▶ Required action
Would you please repeat all of the data exactly, omitting the pictures?

▶ Data for the task
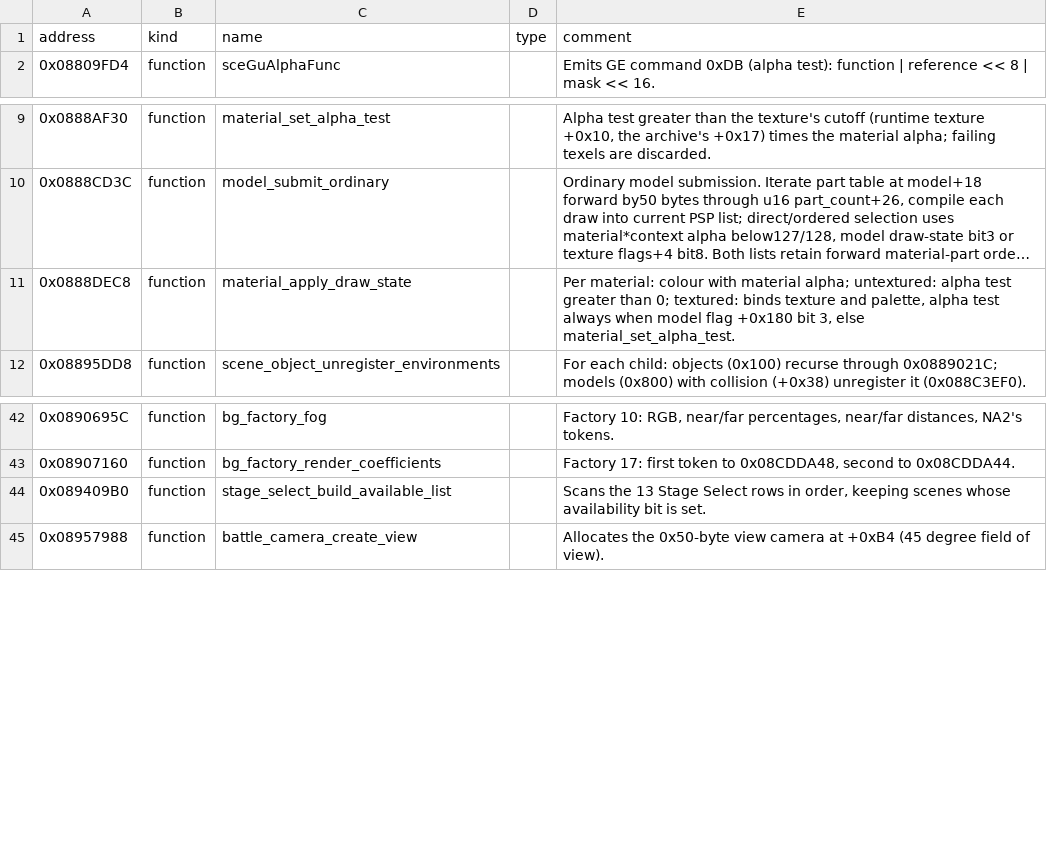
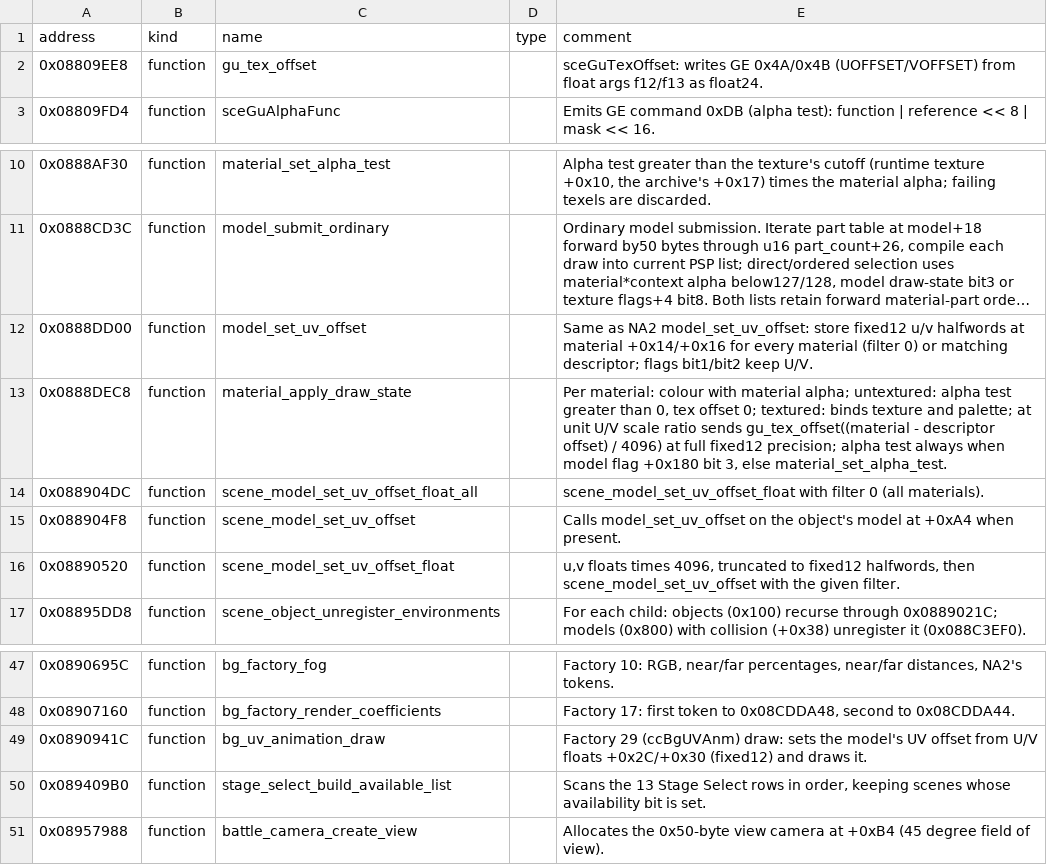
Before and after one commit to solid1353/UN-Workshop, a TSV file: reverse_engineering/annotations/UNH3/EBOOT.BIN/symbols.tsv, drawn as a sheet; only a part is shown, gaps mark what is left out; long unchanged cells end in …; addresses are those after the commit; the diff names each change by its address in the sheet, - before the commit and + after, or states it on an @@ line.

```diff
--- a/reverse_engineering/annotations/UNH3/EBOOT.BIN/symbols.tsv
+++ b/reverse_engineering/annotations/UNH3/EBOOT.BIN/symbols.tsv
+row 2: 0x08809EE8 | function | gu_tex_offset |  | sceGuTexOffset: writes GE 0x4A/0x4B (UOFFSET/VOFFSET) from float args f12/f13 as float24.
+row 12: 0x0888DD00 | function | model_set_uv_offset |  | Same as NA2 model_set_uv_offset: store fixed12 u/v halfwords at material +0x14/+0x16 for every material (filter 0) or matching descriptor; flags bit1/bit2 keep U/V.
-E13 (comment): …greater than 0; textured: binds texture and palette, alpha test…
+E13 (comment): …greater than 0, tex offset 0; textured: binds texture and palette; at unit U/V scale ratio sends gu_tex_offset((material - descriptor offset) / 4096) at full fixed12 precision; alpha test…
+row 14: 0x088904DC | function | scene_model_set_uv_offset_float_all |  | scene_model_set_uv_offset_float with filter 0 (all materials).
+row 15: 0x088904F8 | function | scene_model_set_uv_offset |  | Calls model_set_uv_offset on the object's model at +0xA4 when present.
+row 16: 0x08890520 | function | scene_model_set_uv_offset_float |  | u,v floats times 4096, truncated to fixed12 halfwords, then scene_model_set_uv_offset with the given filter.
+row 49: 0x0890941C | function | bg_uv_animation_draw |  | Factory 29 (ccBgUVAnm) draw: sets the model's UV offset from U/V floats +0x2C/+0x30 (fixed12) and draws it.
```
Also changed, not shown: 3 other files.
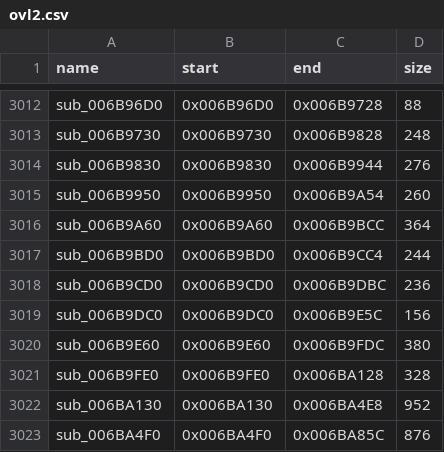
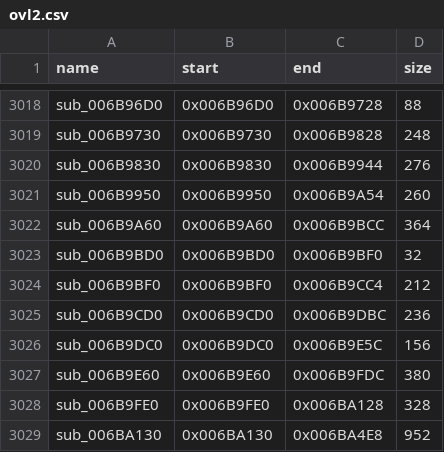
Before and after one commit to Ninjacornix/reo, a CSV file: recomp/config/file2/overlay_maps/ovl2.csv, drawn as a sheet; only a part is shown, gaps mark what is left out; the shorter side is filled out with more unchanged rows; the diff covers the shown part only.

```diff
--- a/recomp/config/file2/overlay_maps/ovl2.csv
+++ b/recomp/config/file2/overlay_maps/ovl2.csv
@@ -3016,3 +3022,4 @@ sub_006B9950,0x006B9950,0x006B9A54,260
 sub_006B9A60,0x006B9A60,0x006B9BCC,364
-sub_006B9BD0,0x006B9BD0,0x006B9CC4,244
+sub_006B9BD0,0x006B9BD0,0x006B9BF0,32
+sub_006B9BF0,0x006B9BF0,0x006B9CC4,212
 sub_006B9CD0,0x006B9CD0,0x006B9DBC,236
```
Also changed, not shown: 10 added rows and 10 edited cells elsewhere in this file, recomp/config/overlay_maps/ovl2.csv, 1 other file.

▶ Task output
Before and after one commit to solid1353/UN-Workshop, a TSV file: reverse_engineering/annotations/UNH3/EBOOT.BIN/symbols.tsv, drawn as a sheet; only a part is shown, gaps mark what is left out; long unchanged cells end in …; addresses are those after the commit; the diff names each change by its address in the sheet, - before the commit and + after, or states it on an @@ line.

```diff
--- a/reverse_engineering/annotations/UNH3/EBOOT.BIN/symbols.tsv
+++ b/reverse_engineering/annotations/UNH3/EBOOT.BIN/symbols.tsv
+row 2: 0x08809EE8 | function | gu_tex_offset |  | sceGuTexOffset: writes GE 0x4A/0x4B (UOFFSET/VOFFSET) from float args f12/f13 as float24.
+row 12: 0x0888DD00 | function | model_set_uv_offset |  | Same as NA2 model_set_uv_offset: store fixed12 u/v halfwords at material +0x14/+0x16 for every material (filter 0) or matching descriptor; flags bit1/bit2 keep U/V.
-E13 (comment): …greater than 0; textured: binds texture and palette, alpha test…
+E13 (comment): …greater than 0, tex offset 0; textured: binds texture and palette; at unit U/V scale ratio sends gu_tex_offset((material - descriptor offset) / 4096) at full fixed12 precision; alpha test…
+row 14: 0x088904DC | function | scene_model_set_uv_offset_float_all |  | scene_model_set_uv_offset_float with filter 0 (all materials).
+row 15: 0x088904F8 | function | scene_model_set_uv_offset |  | Calls model_set_uv_offset on the object's model at +0xA4 when present.
+row 16: 0x08890520 | function | scene_model_set_uv_offset_float |  | u,v floats times 4096, truncated to fixed12 halfwords, then scene_model_set_uv_offset with the given filter.
+row 49: 0x0890941C | function | bg_uv_animation_draw |  | Factory 29 (ccBgUVAnm) draw: sets the model's UV offset from U/V floats +0x2C/+0x30 (fixed12) and draws it.
```
Also changed, not shown: 3 other files.
Before and after one commit to Ninjacornix/reo, a CSV file: recomp/config/file2/overlay_maps/ovl2.csv, drawn as a sheet; only a part is shown, gaps mark what is left out; the shorter side is filled out with more unchanged rows; the diff covers the shown part only.

```diff
--- a/recomp/config/file2/overlay_maps/ovl2.csv
+++ b/recomp/config/file2/overlay_maps/ovl2.csv
@@ -3016,3 +3022,4 @@ sub_006B9950,0x006B9950,0x006B9A54,260
 sub_006B9A60,0x006B9A60,0x006B9BCC,364
-sub_006B9BD0,0x006B9BD0,0x006B9CC4,244
+sub_006B9BD0,0x006B9BD0,0x006B9BF0,32
+sub_006B9BF0,0x006B9BF0,0x006B9CC4,212
 sub_006B9CD0,0x006B9CD0,0x006B9DBC,236
```
Also changed, not shown: 10 added rows and 10 edited cells elsewhere in this file, recomp/config/overlay_maps/ovl2.csv, 1 other file.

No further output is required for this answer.